IOM Welcomes Adoption of the Prevention and Combating of Trafficking in Persons Bill in South Africa
IOM South Africa has welcomed adoption of the long-awaited Prevention and Combating of Trafficking in Persons Bill by South Africa's Parliament’s justice committee.
In the past South Africa used existing laws to prosecute perpetrators, however, the gap still lies in measures to prevent and combat trafficking, as well as protection and assistance of trafficking victims. The Prevention and Combating of Human Trafficking Bill provides a legal framework that contains measures that prevent trafficking and protect and assist trafficking victims.
IOM South Africa contributed to the human trafficking legislative process and drafting of the bill through consultation with policy drafters and Law Reform Commissions of South Africa.
“IOM believes the adoption of the bill is a step in the right direction to combat human trafficking in South Africa and bring justice to trafficked persons. We remain committed to fight against exploitation of migrants in all its forms, especially the severe human rights violations suffered by trafficked persons”, says Dr. Erick Ventura, Acting Chief of Mission at IOM South Africa.
Due to its hidden nature, substantiating trafficking in terms of statistics is difficult. There is, however, evidence that this crime is being committed in South Africa. IOM has been able to undertake extensive research, which enables training and the capacity building of key stakeholders on how to respond to human trafficking.
Victims of trafficking experience immense trauma throughout the trafficking process.
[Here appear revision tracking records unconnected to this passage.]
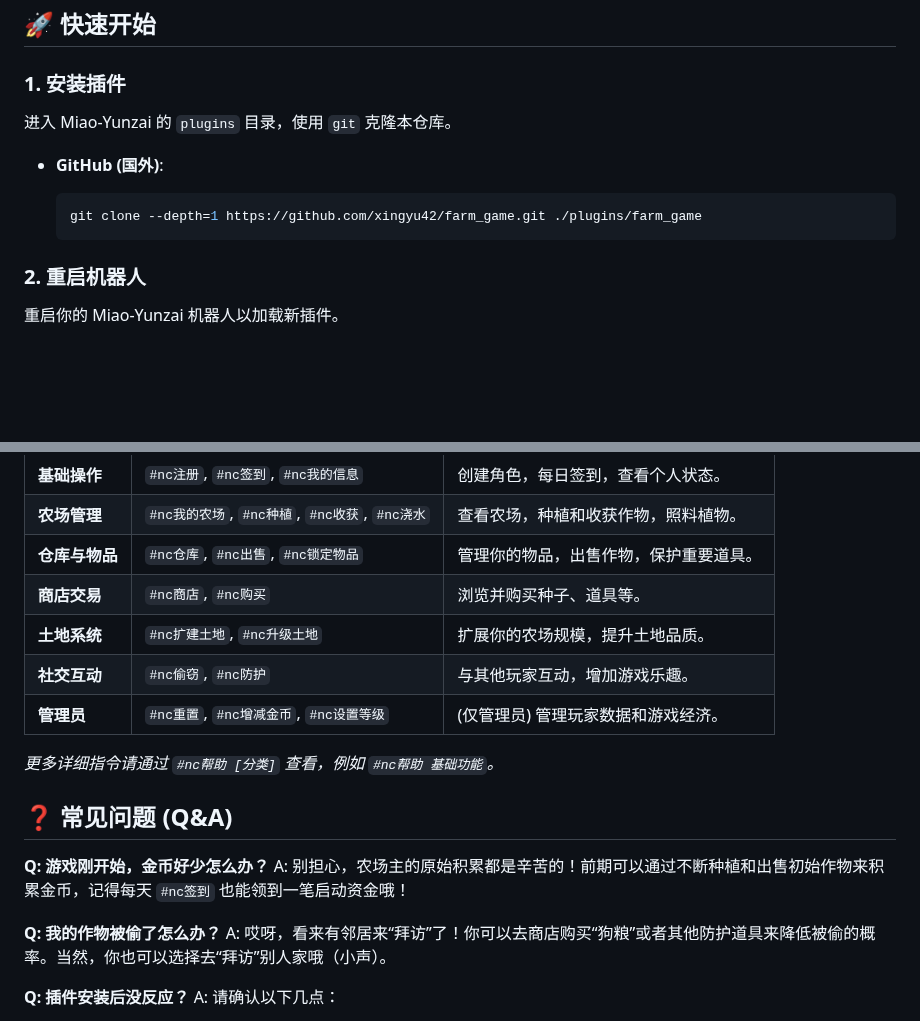
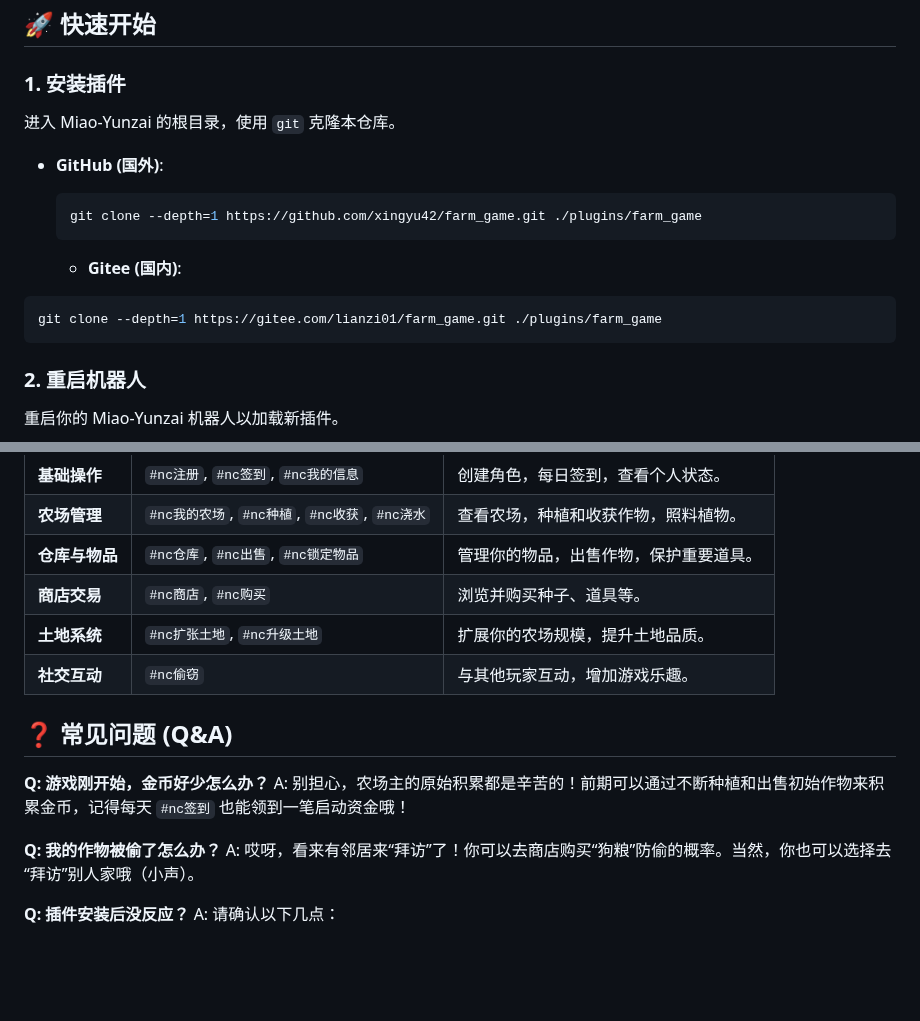
Before and after one commit to xingyu42/farm_game, a Markdown page: README.md, 2 parts joined by grey strips. Drawn GitHub-style; blank space fills up the shorter version.

Commit message:
🔧 feat: 更新安装说明，添加Gitee克隆链接并修正目录描述

````diff
--- a/README.md
+++ b/README.md
@@ -44,13 +44,19 @@
 
 ### 1. 安装插件
 
-进入 Miao-Yunzai 的 `plugins` 目录，使用 `git` 克隆本仓库。
+进入 Miao-Yunzai 的根目录，使用 `git` 克隆本仓库。
 
 - **GitHub (国外)**:
 
   ```bash
   git clone --depth=1 https://github.com/xingyu42/farm_game.git ./plugins/farm_game
   ```
+
+  - **Gitee (国内)**:
+
+ ```bash
+ git clone --depth=1 https://gitee.com/lianzi01/farm_game.git ./plugins/farm_game
+ ```
 
 ### 2. 重启机器人
 
@@ -70,11 +76,8 @@
 | **农场管理** | `#nc我的农场`, `#nc种植`, `#nc收获`, `#nc浇水` | 查看农场，种植和收获作物，照料植物。 |
 | **仓库与物品** | `#nc仓库`, `#nc出售`, `#nc锁定物品` | 管理你的物品，出售作物，保护重要道具。 |
 | **商店交易** | `#nc商店`, `#nc购买` | 浏览并购买种子、道具等。 |
-| **土地系统** | `#nc扩建土地`, `#nc升级土地` | 扩展你的农场规模，提升土地品质。 |
-| **社交互动** | `#nc偷窃`, `#nc防护` | 与其他玩家互动，增加游戏乐趣。 |
-| **管理员** | `#nc重置`, `#nc增减金币`, `#nc设置等级` | (仅管理员) 管理玩家数据和游戏经济。 |
-
-*更多详细指令请通过 `#nc帮助 [分类]` 查看，例如 `#nc帮助 基础功能`。*
+| **土地系统** | `#nc扩张土地`, `#nc升级土地` | 扩展你的农场规模，提升土地品质。 |
+| **社交互动** | `#nc偷窃` | 与其他玩家互动，增加游戏乐趣。 |
 
 ## ❓ 常见问题 (Q&A)
 
@@ -82,7 +85,7 @@
 A: 别担心，农场主的原始积累都是辛苦的！前期可以通过不断种植和出售初始作物来积累金币，记得每天 `#nc签到` 也能领到一笔启动资金哦！
 
 **Q: 我的作物被偷了怎么办？**
-A: 哎呀，看来有邻居来“拜访”了！你可以去商店购买“狗粮”或者其他防护道具来降低被偷的概率。当然，你也可以选择去“拜访”别人家哦（小声）。
+A: 哎呀，看来有邻居来“拜访”了！你可以去商店购买“狗粮”防偷的概率。当然，你也可以选择去“拜访”别人家哦（小声）。
 
 **Q: 插件安装后没反应？**
 A: 请确认以下几点：
````
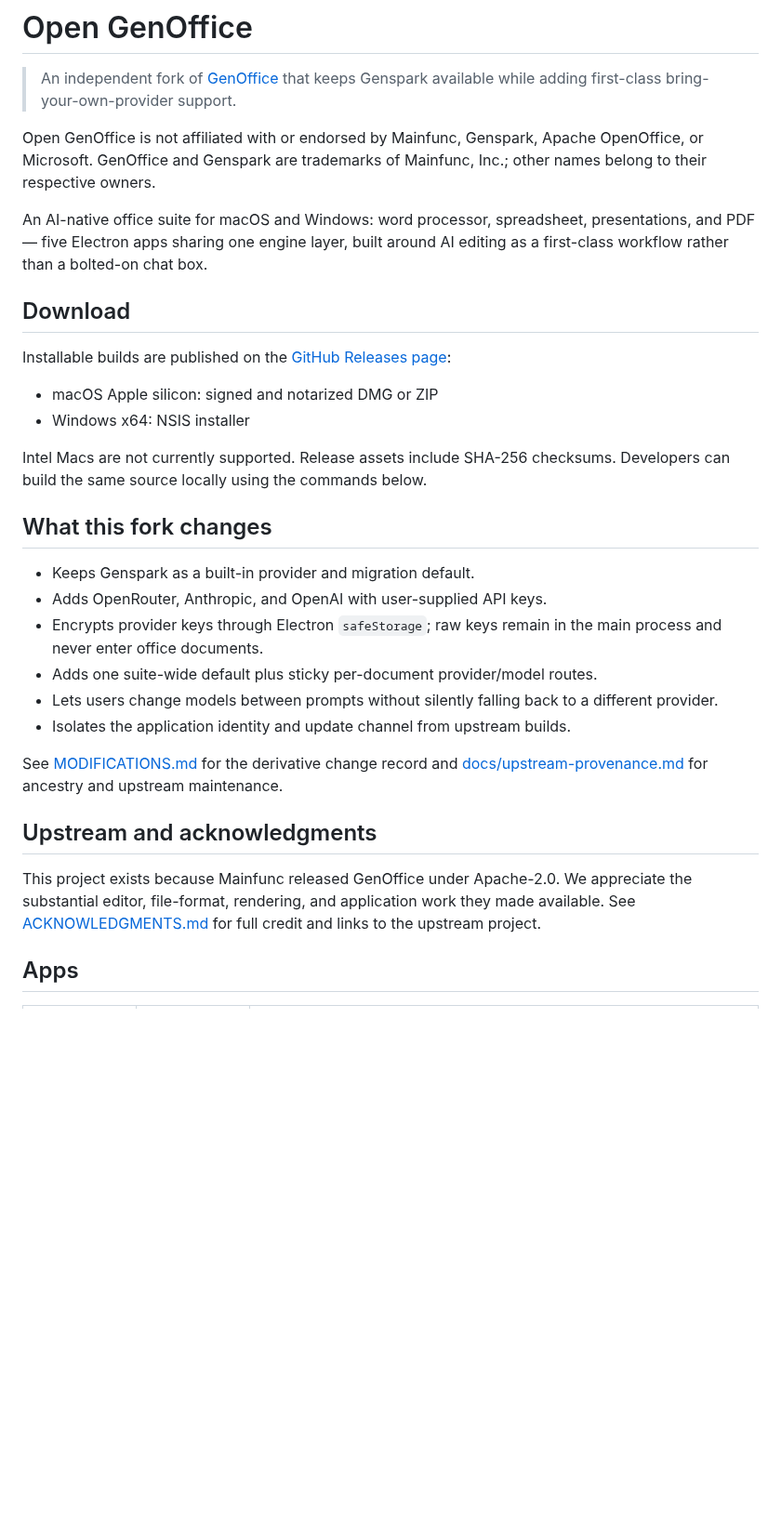
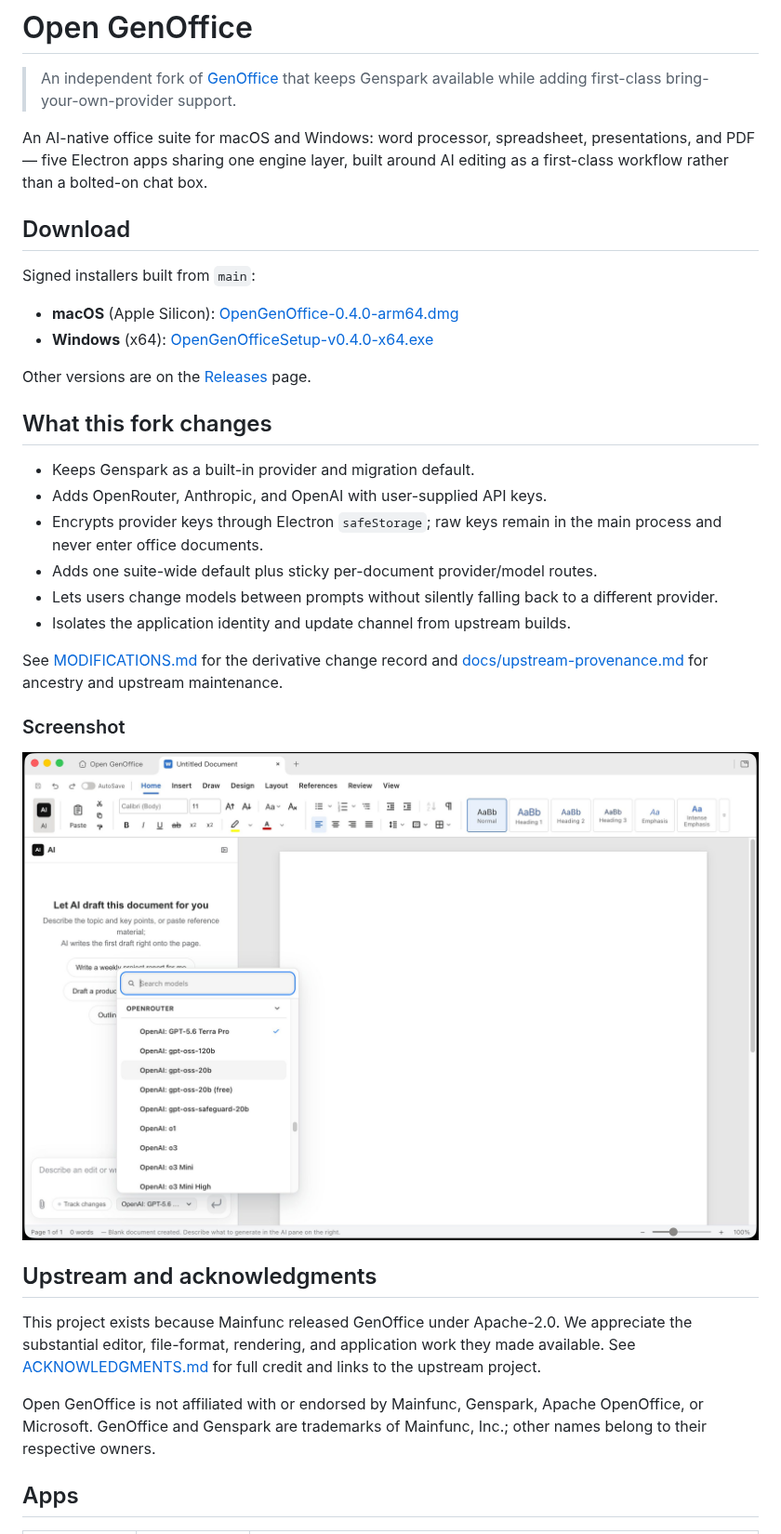
Before and after one commit to sergedoub/open-genoffice, a Markdown page: README.md, the part around the change. Shown at 93% size. Rendered like a GitHub page; pictures changed too: assets/open-genoffice-model-selector.jpeg (added); blank space fills up the shorter version.

Commit message:
Improve README downloads and screenshot

```diff
--- a/README.md
+++ b/README.md
@@ -6,25 +6,18 @@
 > [GenOffice](https://github.com/genspark-ai/genoffice) that keeps Genspark
 > available while adding first-class bring-your-own-provider support.
 
-Open GenOffice is not affiliated with or endorsed by Mainfunc, Genspark,
-Apache OpenOffice, or Microsoft. GenOffice and Genspark are trademarks of
-Mainfunc, Inc.; other names belong to their respective owners.
-
 An AI-native office suite for macOS and Windows: word processor, spreadsheet,
 presentations, and PDF — five Electron apps sharing one engine layer, built
 around AI editing as a first-class workflow rather than a bolted-on chat box.
 
 ## Download
 
-Installable builds are published on the
-[GitHub Releases page](https://github.com/sergedoub/open-genoffice/releases):
+Signed installers built from `main`:
 
-- macOS Apple silicon: signed and notarized DMG or ZIP
-- Windows x64: NSIS installer
+- **macOS** (Apple Silicon): [OpenGenOffice-0.4.0-arm64.dmg](https://github.com/sergedoub/open-genoffice/releases/download/v0.4.0/OpenGenOffice-0.4.0-arm64.dmg)
+- **Windows** (x64): [OpenGenOfficeSetup-v0.4.0-x64.exe](https://github.com/sergedoub/open-genoffice/releases/download/v0.4.0/OpenGenOfficeSetup-v0.4.0-x64.exe)
 
-Intel Macs are not currently supported. Release assets include SHA-256
-checksums. Developers can build the same source locally using the commands
-below.
+Other versions are on the [Releases](https://github.com/sergedoub/open-genoffice/releases) page.
 
 ## What this fork changes
 
@@ -41,12 +34,20 @@ See [MODIFICATIONS.md](MODIFICATIONS.md) for the derivative change record and
 [docs/upstream-provenance.md](docs/upstream-provenance.md) for ancestry and
 upstream maintenance.
 
+### Screenshot
+
+![Open GenOffice Docs with the OpenRouter model selector open](assets/open-genoffice-model-selector.jpeg)
+
 ## Upstream and acknowledgments
 
 This project exists because Mainfunc released GenOffice under Apache-2.0. We
 appreciate the substantial editor, file-format, rendering, and application work
 they made available. See [ACKNOWLEDGMENTS.md](ACKNOWLEDGMENTS.md) for full
 credit and links to the upstream project.
+
+Open GenOffice is not affiliated with or endorsed by Mainfunc, Genspark,
+Apache OpenOffice, or Microsoft. GenOffice and Genspark are trademarks of
+Mainfunc, Inc.; other names belong to their respective owners.
 
 ## Apps
 
```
According to the United Nations Principles and Guidelines on Human Rights and Human Trafficking, Victims of trafficking should be protected from further exploitation and harm and should be given access to adequate physical and psychological care.
IOM provided training for law enforcement officials, Justice and Constitutional Development (including the National Prosecuting Authority and the Lower Courts Magistrates) and social workers to adequately respond to cases of trafficking in persons.
IOM continues to strengthen the capacities of our partners in government and civil society and set operational standards to achieve sustainable results that will provide protection and empower trafficked women, men, girls and boys and raise awareness and understanding of this issue.